A global study led by a researcher at Columbia University Mailman School of Public Health and published in the journal Scientific Reports reveals that economic disparities at a societal level can’t be attributed solely to the poor making bad choices or the wealthy making good ones. Poor decisions were the same across all income groups, including for people who have overcome poverty.
Despite the escalating economic inequality within nations, strategies to combat it have largely fallen short, especially those centered around behavioral methodologies. It has been frequently insinuated – but not empirically verified until this study – that the decision-making habits of those in the lower income brackets might hinder the effectiveness of behavioral interventions aimed at improving upward economic mobility.

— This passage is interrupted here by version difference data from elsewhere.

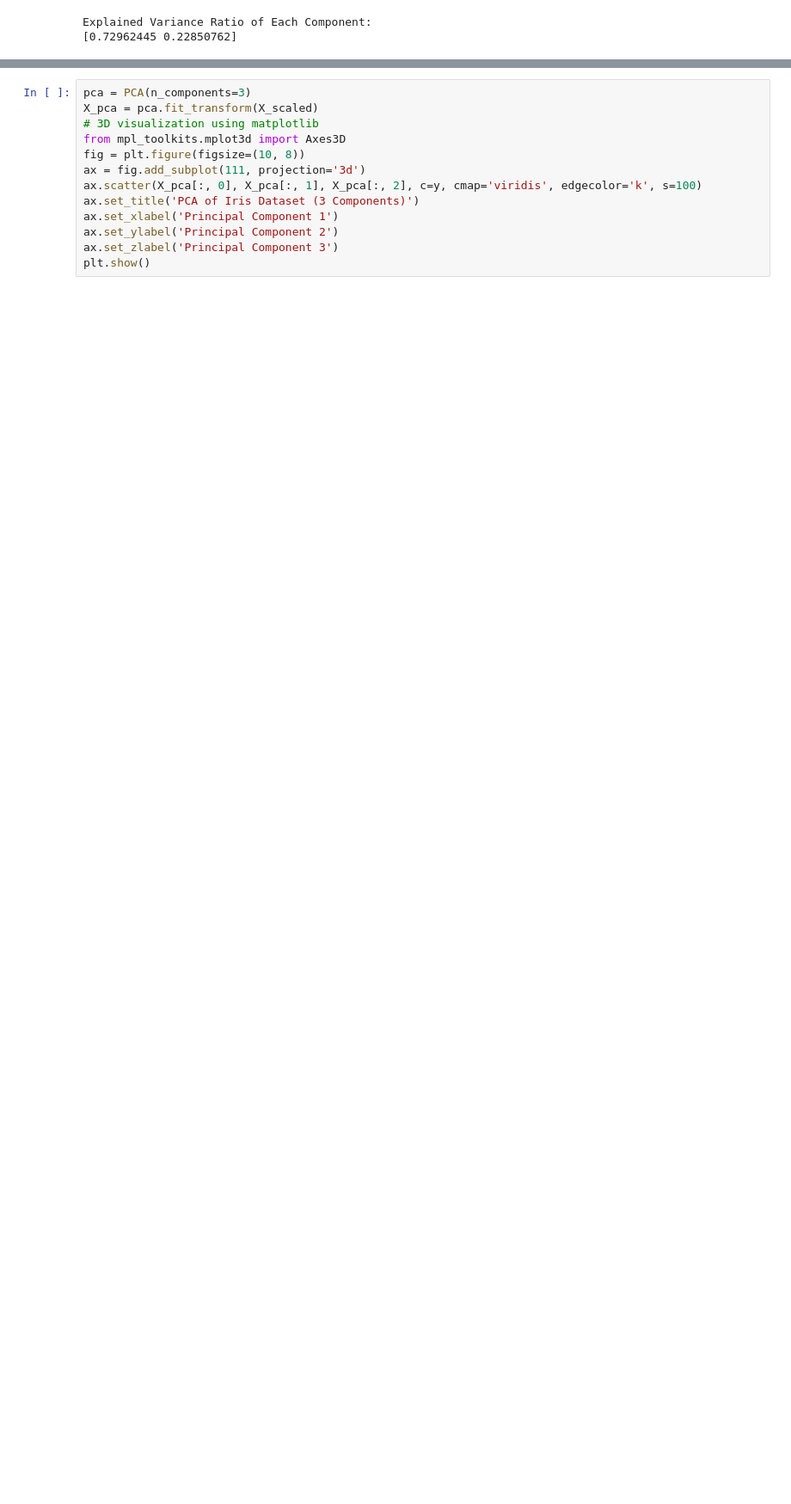
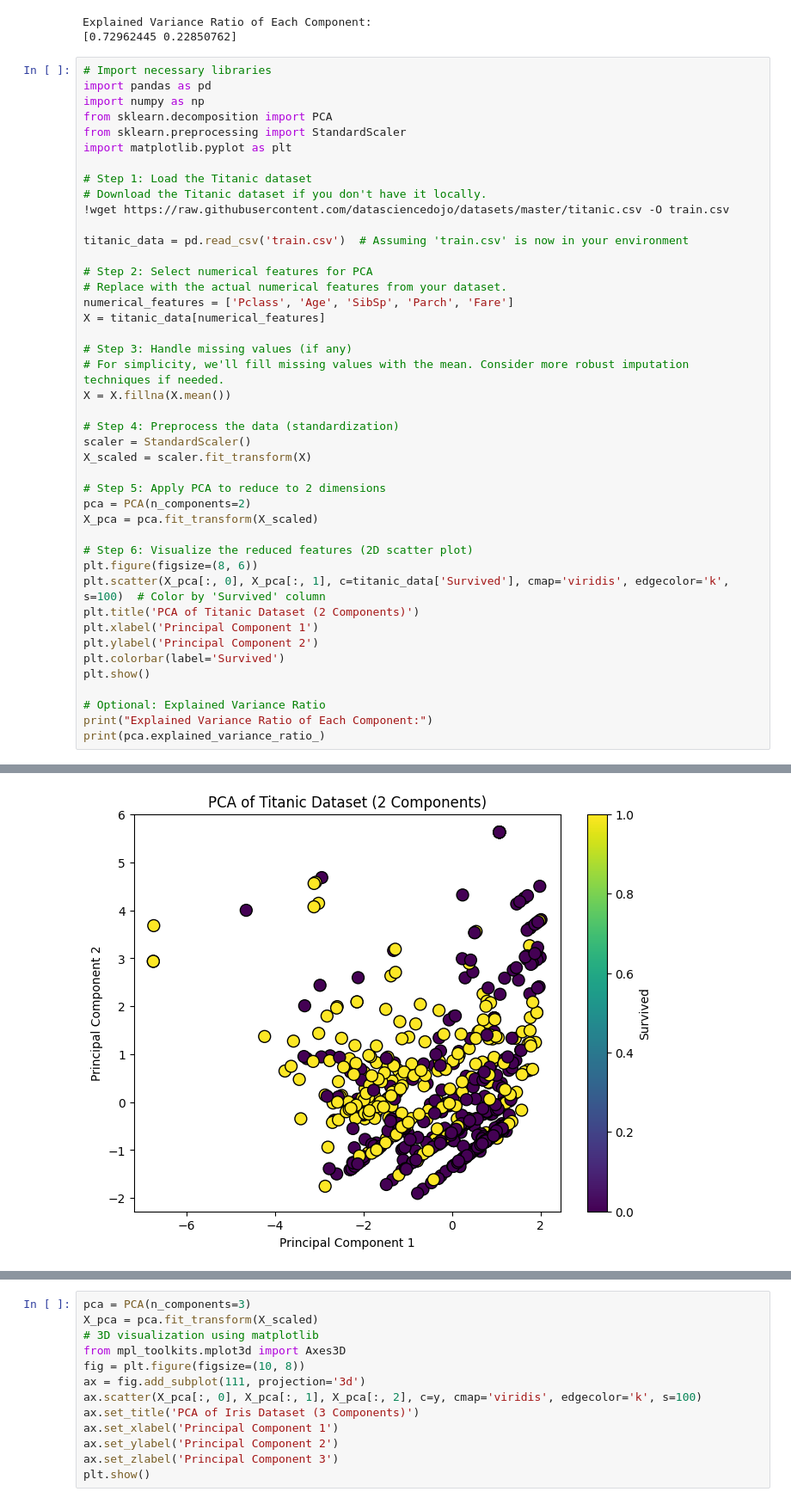
Before and after one commit to trinayani04/ADM-LAB, a Jupyter notebook: ADM_LAB3.ipynb, the cells around one changed output, grey strips where cells are left out. Shown at 86% size. Drawn from its saved outputs; the diff is of its cells as text; blank space fills up the shorter version.

```diff
--- a/ADM_LAB3.ipynb
+++ b/ADM_LAB3.ipynb
@@ -32,3 +32,47 @@ print(pca.explained_variance_ratio_)
 [figure]
 Explained Variance Ratio of Each Component:
 [0.72962445 0.22850762]
+# %%
+# Import necessary libraries
+import pandas as pd
+import numpy as np
+from sklearn.decomposition import PCA
+from sklearn.preprocessing import StandardScaler
+import matplotlib.pyplot as plt
+
+# Step 1: Load the Titanic dataset
+# Download the Titanic dataset if you don't have it locally.
+!wget https://raw.githubusercontent.com/datasciencedojo/datasets/master/titanic.csv -O train.csv
+
+titanic_data = pd.read_csv('train.csv')  # Assuming 'train.csv' is now in your environment
+
+# Step 2: Select numerical features for PCA
+# Replace with the actual numerical features from your dataset.
+numerical_features = ['Pclass', 'Age', 'SibSp', 'Parch', 'Fare']
+X = titanic_data[numerical_features]
+
+# Step 3: Handle missing values (if any)
+# For simplicity, we'll fill missing values with the mean. Consider more robust imputation techniques if needed.
+X = X.fillna(X.mean())
+
+# Step 4: Preprocess the data (standardization)
+scaler = StandardScaler()
+X_scaled = scaler.fit_transform(X)
+
+# Step 5: Apply PCA to reduce to 2 dimensions
+pca = PCA(n_components=2)
+X_pca = pca.fit_transform(X_scaled)
+
+# Step 6: Visualize the reduced features (2D scatter plot)
+plt.figure(figsize=(8, 6))
+plt.scatter(X_pca[:, 0], X_pca[:, 1], c=titanic_data['Survived'], cmap='viridis', edgecolor='k', s=100)  # Color by 'Survived' column
+plt.title('PCA of Titanic Dataset (2 Components)')
+plt.xlabel('Principal Component 1')
+plt.ylabel('Principal Component 2')
+plt.colorbar(label='Survived')
+plt.show()
+
+# Optional: Explained Variance Ratio
+print("Explained Variance Ratio of Each Component:")
+print(pca.explained_variance_ratio_)
+# %% [output]
@@ -34,0 +89 @@ Explained Variance Ratio of Each Component:
+[figure, added]
```
Also changed, not shown: parts of 1 cell of this notebook.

The study is based on online surveys in 22 languages with close to 5,000 participants from 27 countries in Asia, Europe, North America, and South America. Decision-making ability was measured through 10 individual biases, including (1) temporal discounting, not preferring immediate funds over larger future gains; (2) overestimation, or thinking you are better than you are at making decisions; (3) over-placement, or thinking you are better than the average person at making decisions; and (4) extremeness, or taking the “middle option” simply because it seems safer than the highest or lowest.
Taken along with related work showing that temporal discounting is tied more to the broader societal economic environment rather than individual financial circumstances, the new findings are a major validation of arguments stating that poorer individuals are not uniquely prone to cognitive biases that alone explain protracted poverty.
“Our research does not reject the notion that individual behavior and decision-making may directly relate to upward economic mobility. Instead, we narrowly conclude that biased decision-making does not alone explain a significant proportion of population-level economic inequality,” says first author Kai Ruggeri, Ph.D., assistant professor in the Department of Health Policy and Management at Columbia Public Health.
“Low-income individuals are not uniquely prone to cognitive biases linked to bad financial decisions. Instead, scarcity is more likely a greater driver of these decisions,” Ruggeri adds.
Reference: “The persistence of cognitive biases in financial decisions across economic groups” by Kai Ruggeri, Sarah Ashcroft-Jones, Giampaolo Abate Romero Landini, Narjes Al-Zahli, Natalia Alexander, Mathias Houe Andersen, Katherine Bibilouri, Katharina Busch, Valentina Cafarelli, Jennifer Chen, Barbora Doubravová, Tatianna Dugué, Aleena Asfa Durrani, Nicholas Dutra, Eduardo Garcia-Garzon, Christian Gomes, Aleksandra Gracheva, Neža Grilc, Deniz Mısra Gürol, Zoe Heidenry, Clara Hu, Rachel Krasner, Romy Levin, Justine Li, Ashleigh Marie Elizabeth Messenger, Melika Miralem, Fredrik Nilsson, Julia Marie Oberschulte, Takashi Obi, Anastasia Pan, Sun Young Park, Daria Stefania Pascu, Sofia Pelica, Maksymilian Pyrkowski, Katherinne Rabanal, Pika Ranc, Žiga Mekiš Recek, Alexandra Symeonidou, Olivia Symone Tutuska, Milica Vdovic, Qihang Yuan, and Friederike Stock, 26 June 2023, Scientific Reports.
The research was supported in part by the National Science Foundation and by Undergraduate Global Engagement at Columbia University. Additional support was provided to individual researchers from the Columbia University Office of the Provost, Masaryk University Centre for International Cooperation, and the Benjamin A. Gilman International Fund from the United States Department of State. This research was funded in part, by the UKRI. Co-authors on the study were primarily from two programs aimed at creating opportunities for students and early career researchers from all backgrounds around the world – the Junior Researcher Programme and the Global Behavioral Science initiative (GLOBES) at Columbia.